- [PROMPT]
Could you restate every entry word for word, minus the pictures?

-.-.-

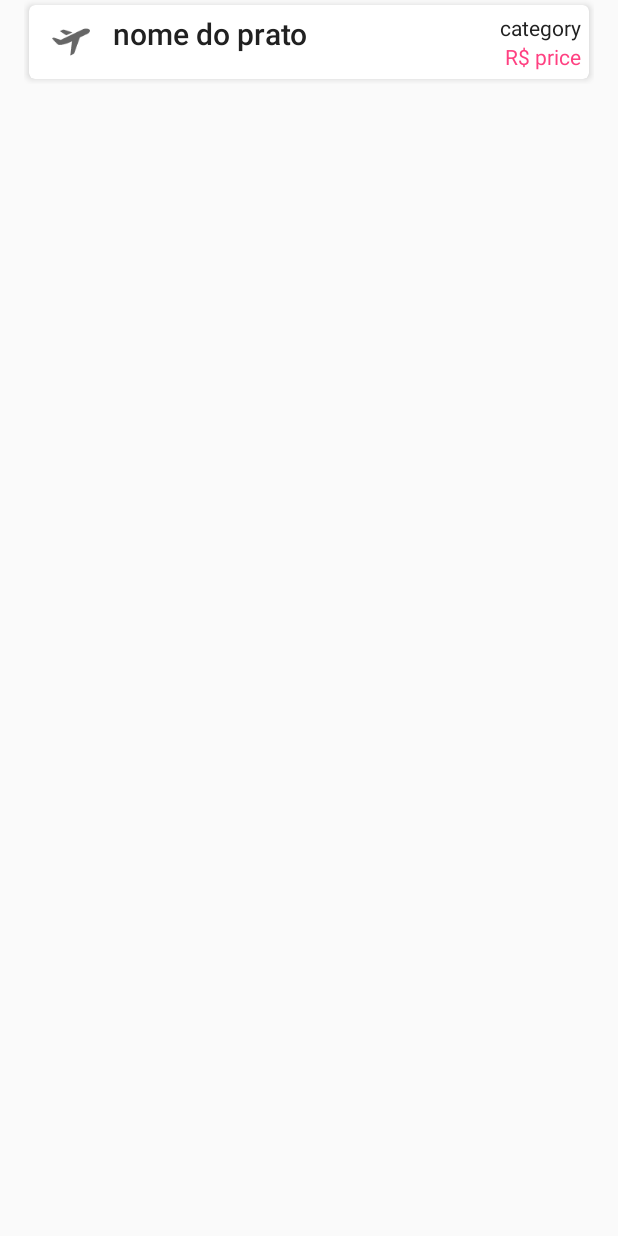
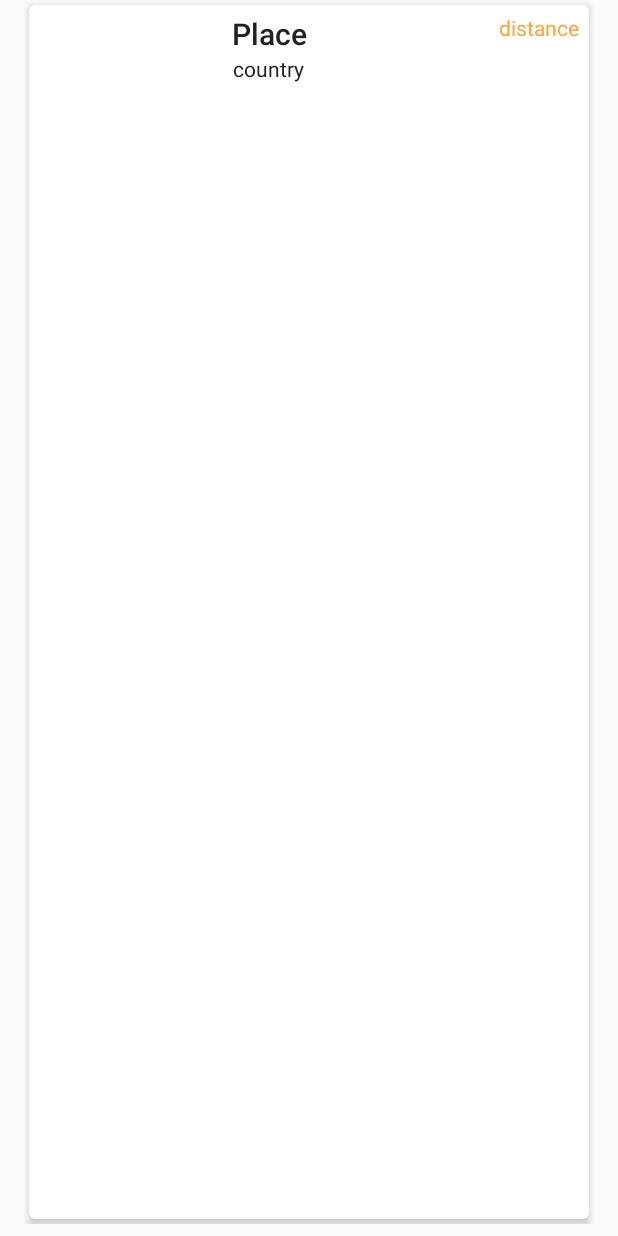
Before and after one commit to alessandrogurgel/pedefacil, an Android app: the layout cardapio_list_item.xml on its own in the app's theme, with its tools: preview values and no code run, on a phone screen of 412 x 824 dp. Run offline under Robolectric (Android 15) with nearby library versions, the phone set to English and light mode, and no system bars.

Commit message:
melhorando design de listagem

```diff
--- a/YourAppIdea/src/main/java/org/michenux/yourappidea/restaurante/cardapio/CardapioAdapter.java
+++ b/YourAppIdea/src/main/java/org/michenux/yourappidea/restaurante/cardapio/CardapioAdapter.java
@@ -33,7 +33,7 @@ public class CardapioAdapter extends ArrayAdapter<Cardapio> {
 
         name.setText(cardapio.getName());
         category.setText(cardapio.getCategoy());
-        price.setText(Double.toString(cardapio.getPrice()));
+        price.setText(String.format("R$ %s", Double.toString(cardapio.getPrice())));
     }
 
     @Override
--- a/YourAppIdea/src/main/java/org/michenux/yourappidea/restaurante/cardapio/CardapioListFragment.java
+++ b/YourAppIdea/src/main/java/org/michenux/yourappidea/restaurante/cardapio/CardapioListFragment.java
@@ -56,10 +56,6 @@ public class CardapioListFragment extends Fragment implements ItemClickSupport.O
 
         ListView listView = (ListView) view.findViewById(R.id.cardapio_recyclerview);
 
-//        List<String> mObjects = new ArrayList<String>(Arrays.asList("1","2","3"));
-//        ArrayAdapter<String> mAdapter = new ArrayAdapter<>(getActivity(), R.layout.listview_row, mObjects);
-//        listView.setAdapter(mAdapter);
-
         listView.setAdapter(mCardapioAdapter);
         return view;
 
--- a/YourAppIdea/src/main/res/layout/cardapio_list_item.xml
+++ b/YourAppIdea/src/main/res/layout/cardapio_list_item.xml
@@ -4,37 +4,38 @@
     xmlns:card_view="http://schemas.android.com/apk/res-auto"
     xmlns:tools="http://schemas.android.com/tools"
     android:layout_width="match_parent"
-    android:layout_height="wrap_content"
+    android:layout_height="match_parent"
     android:paddingLeft="16dp"
     android:paddingRight="16dp"
-    android:paddingBottom="5dp"
+    android:paddingBottom="8dp"
     android:orientation="vertical">
 
     <android.support.v7.widget.CardView
         android:id="@+id/cardapio_item_cardview"
-        android:layout_gravity="center"
         android:layout_width="match_parent"
         android:layout_height="match_parent"
+        android:layout_gravity="center"
         android:layout_margin="3dp"
         card_view:cardCornerRadius="4dp"
         card_view:cardElevation="3dp">
 
         <RelativeLayout
-            android:layout_width="match_parent"
-            android:layout_height="wrap_content"
-            android:gravity="left|center"
-            android:orientation="horizontal"
-            android:padding="5dp">
+            android:orientation="vertical" android:layout_width="match_parent"
+            android:layout_height="match_parent"
+            android:paddingBottom="5dp"
+            android:paddingLeft="5dp"
+            android:paddingTop="5dp">
 
             <ImageView
                 android:id="@+id/cardapio_item_picture"
                 android:layout_alignParentLeft="true"
+                android:layout_alignParentTop="true"
                 android:layout_centerVertical="true"
-                android:layout_width="wrap_content"
-                android:layout_height="wrap_content"
-                android:paddingLeft="10dp"
-                tools:src="@drawable/airport_takeoff"
-                android:paddingRight="15dp"/>
+                android:adjustViewBounds="true"
+                android:scaleType="centerCrop"
+                android:layout_width="120dp"
+                android:layout_height="80dp"
+                android:layout_marginRight="10dp"/>
 
             <TextView
                 android:id="@+id/cardapio_item_name"
@@ -42,47 +43,39 @@
                 android:layout_height="wrap_content"
                 android:layout_toRightOf="@id/cardapio_item_picture"
                 android:gravity="center_vertical"
-                android:text="nome do prato"
-                android:textAppearance="@style/TextAppearance.AppCompat.Title">
+                android:textIsSelectable="true"
+                android:textAppearance="@style/Base.TextAppearance.AppCompat.Title"
+                tools:text="Place">
             </TextView>
 
             <TextView
                 android:id="@+id/cardapio_item_category"
                 android:layout_width="wrap_content"
                 android:layout_height="wrap_content"
-                android:layout_alignParentRight="true"
-                android:layout_toRightOf="@id/cardapio_item_name"
+                android:layout_toRightOf="@id/cardapio_item_picture"
+                android:layout_below="@id/cardapio_item_name"
                 android:gravity="right|center_vertical"
-                tools:text="category"
-                android:textAppearance="@style/TextAppearance.AppCompat.Body1">
-            </TextView>
-
-            <TextView
-                android:id="@+id/flight_type"
-                android:layout_width="wrap_content"
-                android:layout_height="wrap_content"
-                android:layout_alignParentRight="true"
-                android:layout_below="@id/flight_from"
-                android:layout_marginLeft="10px"
-                android:gravity="right|center_vertical"
-                tools:text=""
-                android:textAppearance="@style/TextAppearance.AppCompat.Body1"
-                android:layout_alignLeft="@+id/flight_name">
+                android:textIsSelectable="true"
+                android:textAppearance="@style/Base.TextAppearance.AppCompat.Body1"
+                tools:text="country">
             </TextView>
 
             <TextView
                 android:id="@+id/cardapio_item_price"
                 android:layout_width="wrap_content"
                 android:layout_height="wrap_content"
+                android:layout_below="@id/aroundme_placecountry"
+                android:layout_marginRight="10px"
+                android:layout_toLeftOf="@id/aroundme_placename"
+                android:gravity="center_vertical"
+                android:textColor="@color/price_color"
+                android:textIsSelectable="true"
+                android:textAppearance="@style/Base.TextAppearance.AppCompat.Body1"
                 android:layout_alignParentRight="true"
-                android:layout_below="@id/flight_type"
-                android:layout_marginLeft="10px"
-                android:gravity="center_vertical"
-                tools:text="R$ price"
-                android:textColor="?attr/colorAccent"
-                android:textAppearance="@style/TextAppearance.AppCompat.Body1">
+                tools:text="distance">
             </TextView>
 
         </RelativeLayout>
     </android.support.v7.widget.CardView>
+
 </LinearLayout>
--- a/YourAppIdea/src/main/res/values/colors.xml
+++ b/YourAppIdea/src/main/res/values/colors.xml
@@ -16,6 +16,7 @@
     <color name="primary_dark">#303F9F</color>
     <color name="primary_light">#C5CAE9</color>
     <color name="accent">#FF4081</color>
+    <color name="price_color">#FFA441</color>
     <color name="primary_text">#212121</color>
     <color name="secondary_text">#727272</color>
     <color name="icons">#FFFFFF</color>
```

-.-.-

- [PROBLEM SOLUTION]
Before and after one commit to alessandrogurgel/pedefacil, an Android app: the layout cardapio_list_item.xml on its own in the app's theme, with its tools: preview values and no code run, on a phone screen of 412 x 824 dp. Run offline under Robolectric (Android 15) with nearby library versions, the phone set to English and light mode, and no system bars.

Commit message:
melhorando design de listagem

```diff
--- a/YourAppIdea/src/main/java/org/michenux/yourappidea/restaurante/cardapio/CardapioAdapter.java
+++ b/YourAppIdea/src/main/java/org/michenux/yourappidea/restaurante/cardapio/CardapioAdapter.java
@@ -33,7 +33,7 @@ public class CardapioAdapter extends ArrayAdapter<Cardapio> {
 
         name.setText(cardapio.getName());
         category.setText(cardapio.getCategoy());
-        price.setText(Double.toString(cardapio.getPrice()));
+        price.setText(String.format("R$ %s", Double.toString(cardapio.getPrice())));
     }
 
     @Override
--- a/YourAppIdea/src/main/java/org/michenux/yourappidea/restaurante/cardapio/CardapioListFragment.java
+++ b/YourAppIdea/src/main/java/org/michenux/yourappidea/restaurante/cardapio/CardapioListFragment.java
@@ -56,10 +56,6 @@ public class CardapioListFragment extends Fragment implements ItemClickSupport.O
 
         ListView listView = (ListView) view.findViewById(R.id.cardapio_recyclerview);
 
-//        List<String> mObjects = new ArrayList<String>(Arrays.asList("1","2","3"));
-//        ArrayAdapter<String> mAdapter = new ArrayAdapter<>(getActivity(), R.layout.listview_row, mObjects);
-//        listView.setAdapter(mAdapter);
-
         listView.setAdapter(mCardapioAdapter);
         return view;
 
--- a/YourAppIdea/src/main/res/layout/cardapio_list_item.xml
+++ b/YourAppIdea/src/main/res/layout/cardapio_list_item.xml
@@ -4,37 +4,38 @@
     xmlns:card_view="http://schemas.android.com/apk/res-auto"
     xmlns:tools="http://schemas.android.com/tools"
     android:layout_width="match_parent"
-    android:layout_height="wrap_content"
+    android:layout_height="match_parent"
     android:paddingLeft="16dp"
     android:paddingRight="16dp"
-    android:paddingBottom="5dp"
+    android:paddingBottom="8dp"
     android:orientation="vertical">
 
     <android.support.v7.widget.CardView
         android:id="@+id/cardapio_item_cardview"
-        android:layout_gravity="center"
         android:layout_width="match_parent"
         android:layout_height="match_parent"
+        android:layout_gravity="center"
         android:layout_margin="3dp"
         card_view:cardCornerRadius="4dp"
         card_view:cardElevation="3dp">
 
         <RelativeLayout
-            android:layout_width="match_parent"
-            android:layout_height="wrap_content"
-            android:gravity="left|center"
-            android:orientation="horizontal"
-            android:padding="5dp">
+            android:orientation="vertical" android:layout_width="match_parent"
+            android:layout_height="match_parent"
+            android:paddingBottom="5dp"
+            android:paddingLeft="5dp"
+            android:paddingTop="5dp">
 
             <ImageView
                 android:id="@+id/cardapio_item_picture"
                 android:layout_alignParentLeft="true"
+                android:layout_alignParentTop="true"
                 android:layout_centerVertical="true"
-                android:layout_width="wrap_content"
-                android:layout_height="wrap_content"
-                android:paddingLeft="10dp"
-                tools:src="@drawable/airport_takeoff"
-                android:paddingRight="15dp"/>
+                android:adjustViewBounds="true"
+                android:scaleType="centerCrop"
+                android:layout_width="120dp"
+                android:layout_height="80dp"
+                android:layout_marginRight="10dp"/>
 
             <TextView
                 android:id="@+id/cardapio_item_name"
@@ -42,47 +43,39 @@
                 android:layout_height="wrap_content"
                 android:layout_toRightOf="@id/cardapio_item_picture"
                 android:gravity="center_vertical"
-                android:text="nome do prato"
-                android:textAppearance="@style/TextAppearance.AppCompat.Title">
+                android:textIsSelectable="true"
+                android:textAppearance="@style/Base.TextAppearance.AppCompat.Title"
+                tools:text="Place">
             </TextView>
 
             <TextView
                 android:id="@+id/cardapio_item_category"
                 android:layout_width="wrap_content"
                 android:layout_height="wrap_content"
-                android:layout_alignParentRight="true"
-                android:layout_toRightOf="@id/cardapio_item_name"
+                android:layout_toRightOf="@id/cardapio_item_picture"
+                android:layout_below="@id/cardapio_item_name"
                 android:gravity="right|center_vertical"
-                tools:text="category"
-                android:textAppearance="@style/TextAppearance.AppCompat.Body1">
-            </TextView>
-
-            <TextView
-                android:id="@+id/flight_type"
-                android:layout_width="wrap_content"
-                android:layout_height="wrap_content"
-                android:layout_alignParentRight="true"
-                android:layout_below="@id/flight_from"
-                android:layout_marginLeft="10px"
-                android:gravity="right|center_vertical"
-                tools:text=""
-                android:textAppearance="@style/TextAppearance.AppCompat.Body1"
-                android:layout_alignLeft="@+id/flight_name">
+                android:textIsSelectable="true"
+                android:textAppearance="@style/Base.TextAppearance.AppCompat.Body1"
+                tools:text="country">
             </TextView>
 
             <TextView
                 android:id="@+id/cardapio_item_price"
                 android:layout_width="wrap_content"
                 android:layout_height="wrap_content"
+                android:layout_below="@id/aroundme_placecountry"
+                android:layout_marginRight="10px"
+                android:layout_toLeftOf="@id/aroundme_placename"
+                android:gravity="center_vertical"
+                android:textColor="@color/price_color"
+                android:textIsSelectable="true"
+                android:textAppearance="@style/Base.TextAppearance.AppCompat.Body1"
                 android:layout_alignParentRight="true"
-                android:layout_below="@id/flight_type"
-                android:layout_marginLeft="10px"
-                android:gravity="center_vertical"
-                tools:text="R$ price"
-                android:textColor="?attr/colorAccent"
-                android:textAppearance="@style/TextAppearance.AppCompat.Body1">
+                tools:text="distance">
             </TextView>
 
         </RelativeLayout>
     </android.support.v7.widget.CardView>
+
 </LinearLayout>
--- a/YourAppIdea/src/main/res/values/colors.xml
+++ b/YourAppIdea/src/main/res/values/colors.xml
@@ -16,6 +16,7 @@
     <color name="primary_dark">#303F9F</color>
     <color name="primary_light">#C5CAE9</color>
     <color name="accent">#FF4081</color>
+    <color name="price_color">#FFA441</color>
     <color name="primary_text">#212121</color>
     <color name="secondary_text">#727272</color>
     <color name="icons">#FFFFFF</color>
```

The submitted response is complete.